TBHI is delighted to be launching a series of Q&A from our audiences. In this blog, then interspersed with our other news and features, we’ll post a question obtained from one of our Trainees. One such question will be drawn and answered regularly. While we can’t answer each question individually, we will try our very best to respond to all your queries. Send us your questions/enquiry/concerns by dropping an email here.
In telebehavioral health, telemental health and distance counseling, how do you obtain client signatures on relevant documents? Do you wait to have your first session until you’ve received all of it?
Signature requirements varies across practitioners, circumstances and states. Many states require informed consent prior to treatment. Some states and guidelines suggest in-person assessments prior to remote care.
In-person assessments are still mandated in many U.S. states for telemedicine, where prescriptions are written. Many of these states do not have provisions for counseling, but if you get in trouble, related legal precedents such as medical law can easily be called into play. In general, do the same as you would do in-person for most of these dilemmas and you will be the safest.

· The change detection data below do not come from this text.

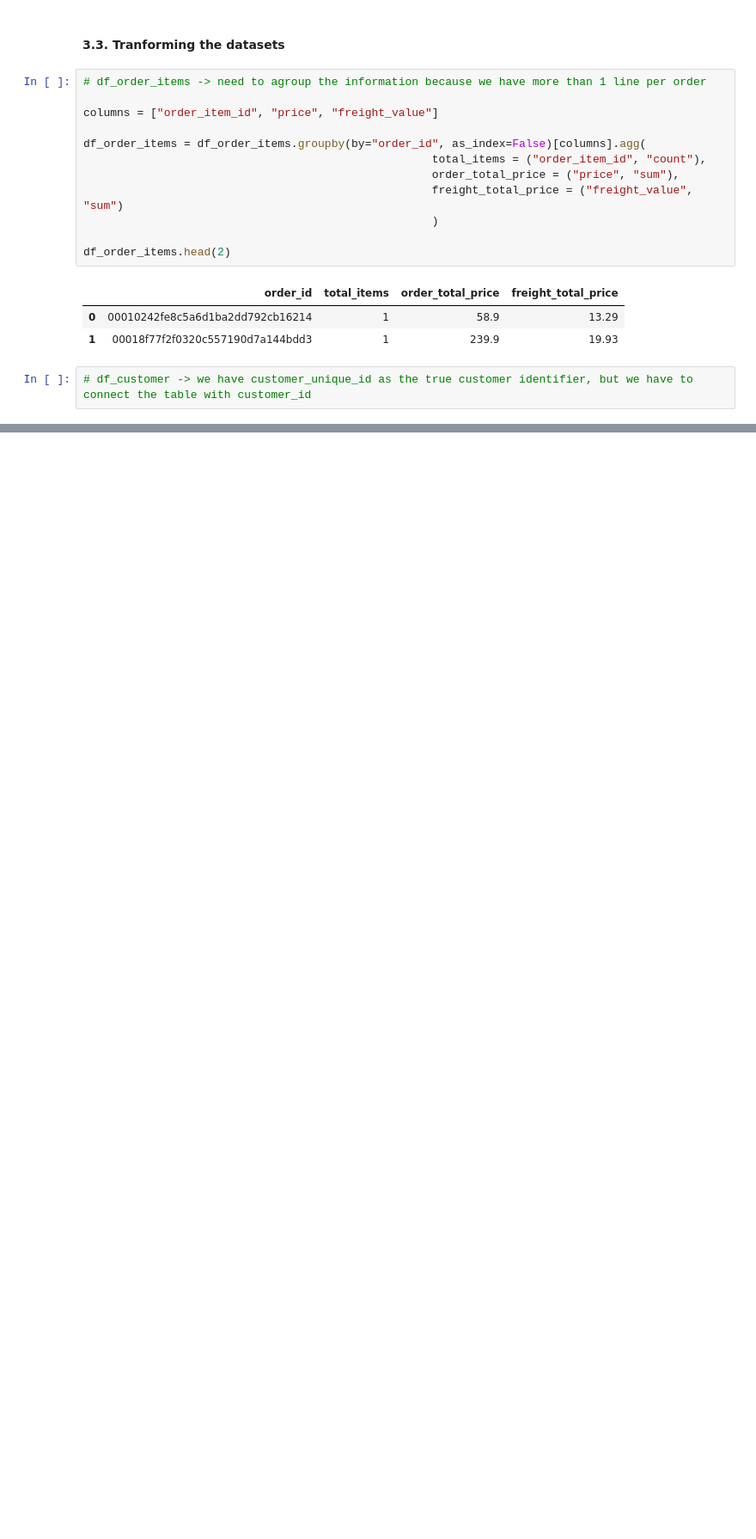
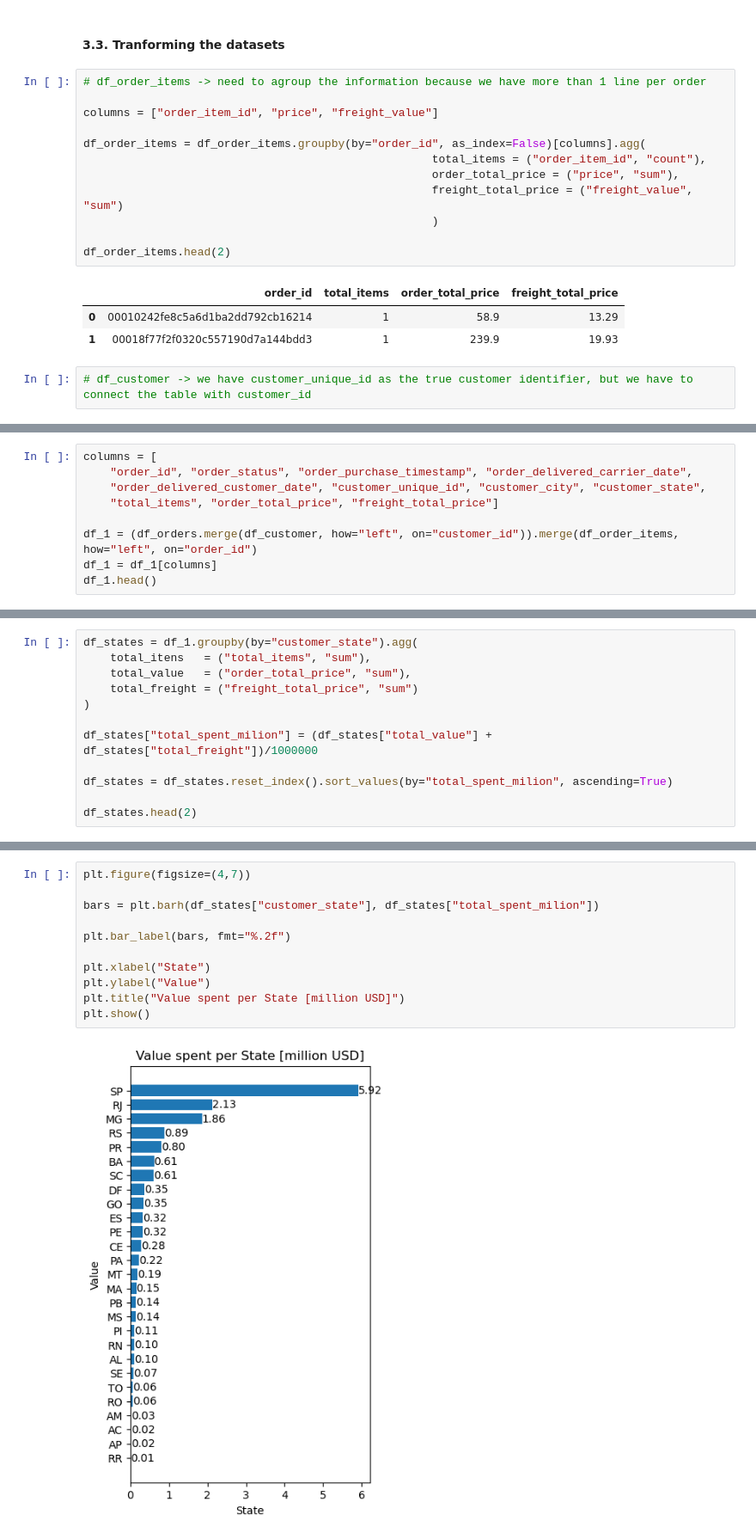
Before and after one commit to bruno-lima98/portfolio-olist-brazilian-ecommerce, a Jupyter notebook: main.ipynb, the cells around one changed output, grey strips where cells are left out. Shown at 86% size. Drawn from its saved outputs; the diff is of its cells as text; blank space fills up the shorter version.

```diff
--- a/main.ipynb
+++ b/main.ipynb
@@ -325,0 +317,9 @@ df_order_items.head()
+# %%
+columns = [
+    "order_id", "order_status", "order_purchase_timestamp", "order_delivered_carrier_date",
+    "order_delivered_customer_date", "customer_unique_id", "customer_city", "customer_state",
+    "total_items", "order_total_price", "freight_total_price"]
+
+df_1 = (df_orders.merge(df_customer, how="left", on="customer_id")).merge(df_order_items, how="left", on="order_id")
+df_1 = df_1[columns]
+df_1.head()
@@ -325,0 +339,12 @@ df_order_items.head()
+# %%
+df_states = df_1.groupby(by="customer_state").agg(
+    total_itens   = ("total_items", "sum"),
+    total_value   = ("order_total_price", "sum"),
+    total_freight = ("freight_total_price", "sum")
+)
+
+df_states["total_spent_milion"] = (df_states["total_value"] + df_states["total_freight"])/1000000
+
+df_states = df_states.reset_index().sort_values(by="total_spent_milion", ascending=True)
+
+df_states.head(2)
@@ -325,0 +355,13 @@ df_order_items.head()
+# %%
+plt.figure(figsize=(4,7))
+
+bars = plt.barh(df_states["customer_state"], df_states["total_spent_milion"])
+
+plt.bar_label(bars, fmt="%.2f")
+
+plt.xlabel("State")
+plt.ylabel("Value")
+plt.title("Value spent per State [million USD]")
+plt.show()
+# %% [output]
+[figure, added]
```
Also changed, not shown: parts of 13 cells of this notebook.
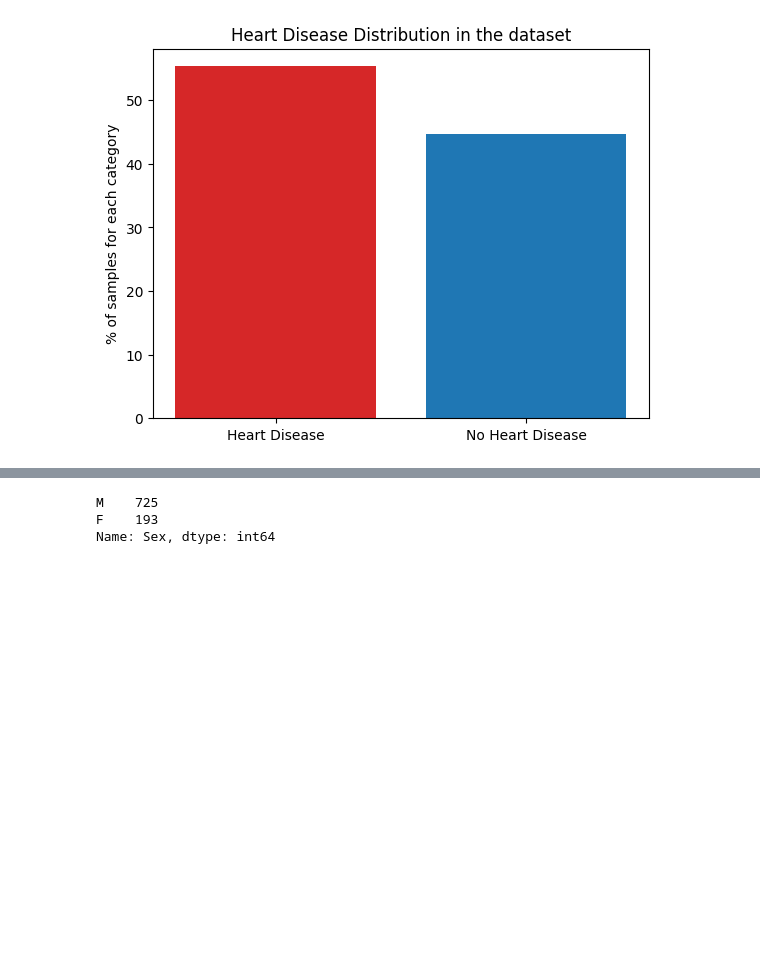
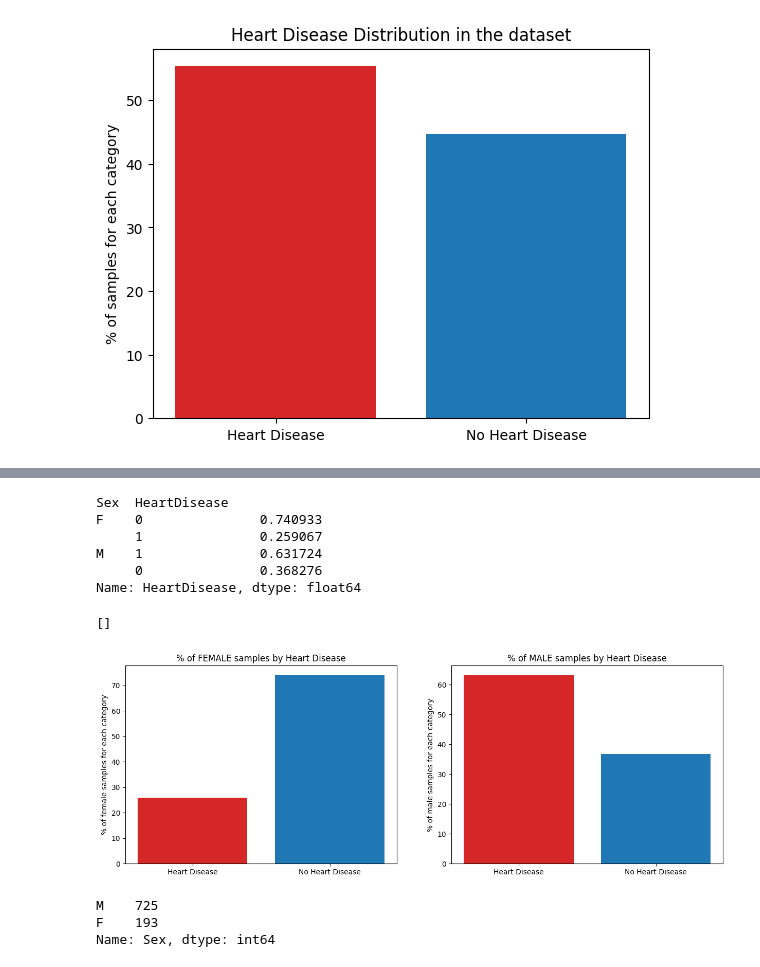
Before and after one commit to alditus/machine_learning_projects, a Jupyter notebook: heart_disease_dataset/heart_disease_data_cleaning.ipynb, the cells around one changed output, grey strips where cells are left out. Saved outputs shown, nothing was run; the diff lists cells and outputs as text; code cells hidden in the pictures; blank space fills up the shorter version.

Commit message:
Added visualization of target distribution by Sex

```diff
--- a/heart_disease_dataset/heart_disease_data_cleaning.ipynb
+++ b/heart_disease_dataset/heart_disease_data_cleaning.ipynb
@@ -107,3 +132,35 @@ plt.show()
+# %%
+heart_disease_by_sex = dataset.groupby(by='Sex')['HeartDisease'].value_counts(normalize=True)
+heart_disease_by_sex
+# %% [output]
+Sex  HeartDisease
+F    0               0.740933
+     1               0.259067
+M    1               0.631724
+     0               0.368276
+Name: HeartDisease, dtype: float64
+# %%
+fig, (ax1, ax2) = plt.subplots(1, 2, figsize=(15, 5))
+
+f_target = ['Heart Disease', 'No Heart Disease']
+f_counts = [x*100 for x in [heart_disease_by_sex['F'][1], heart_disease_by_sex['F'][0]]]
+m_target = ['Heart Disease', 'No Heart Disease']
+m_counts = [x*100 for x in [heart_disease_by_sex['M'][1], heart_disease_by_sex['M'][0]]]
+
+bar_colors = ['tab:red', 'tab:blue']
+
+ax1.bar(f_target, f_counts, label=bar_labels, color=bar_colors)
+ax1.set_ylabel('% of female samples for each category')
+ax1.set_title('% of FEMALE samples by Heart Disease')
+
+ax2.bar(m_target, m_counts, label=bar_labels, color=bar_colors)
+ax2.set_ylabel('% of male samples for each category')
+ax2.set_title('% of MALE samples by Heart Disease')
+
+plt.plot()
+# %% [output]
+[]
+[figure, added]
 # %%
 dataset['Sex'].value_counts()
 # %% [output]
```
Also changed, not shown: parts of 5 cells of this notebook.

If you are not seeing your client/patient in-person at any point, you have options. Some platforms are offering document services as part of their suite of features. You can simply click a link to upload your document to their portal. Your client/patient gets an email which asks them to come to the protected, HIPAA-secured portal to view and sign the document. When that is complete, you get an email telling to you the document is signed. Another option is to purchase a separate document signing services. Just be sure that the one you select offers HIPAA-compliant services and gives you a Business Associate Agreement (BAA) that protects you from their failures. If you prefer to not use a digitized system, but rather, just want to stick with printed forms, you can upload them to your website or other document storage service, ask them to download the forms, print, sign and send them back to you by snail mail or secured email. (Asking them to sign, scan and send these documents by unsecured email could be considered a security violation by HIPAA unless you have a prior informed consent regarding unsecured email. Our suggestion then is to be cautious with unsecured email.) Document exchange services are also available online, but many are not HIPAA-compliant. You can search Google to find one that is HIPAA compliant and affordable for your purposes.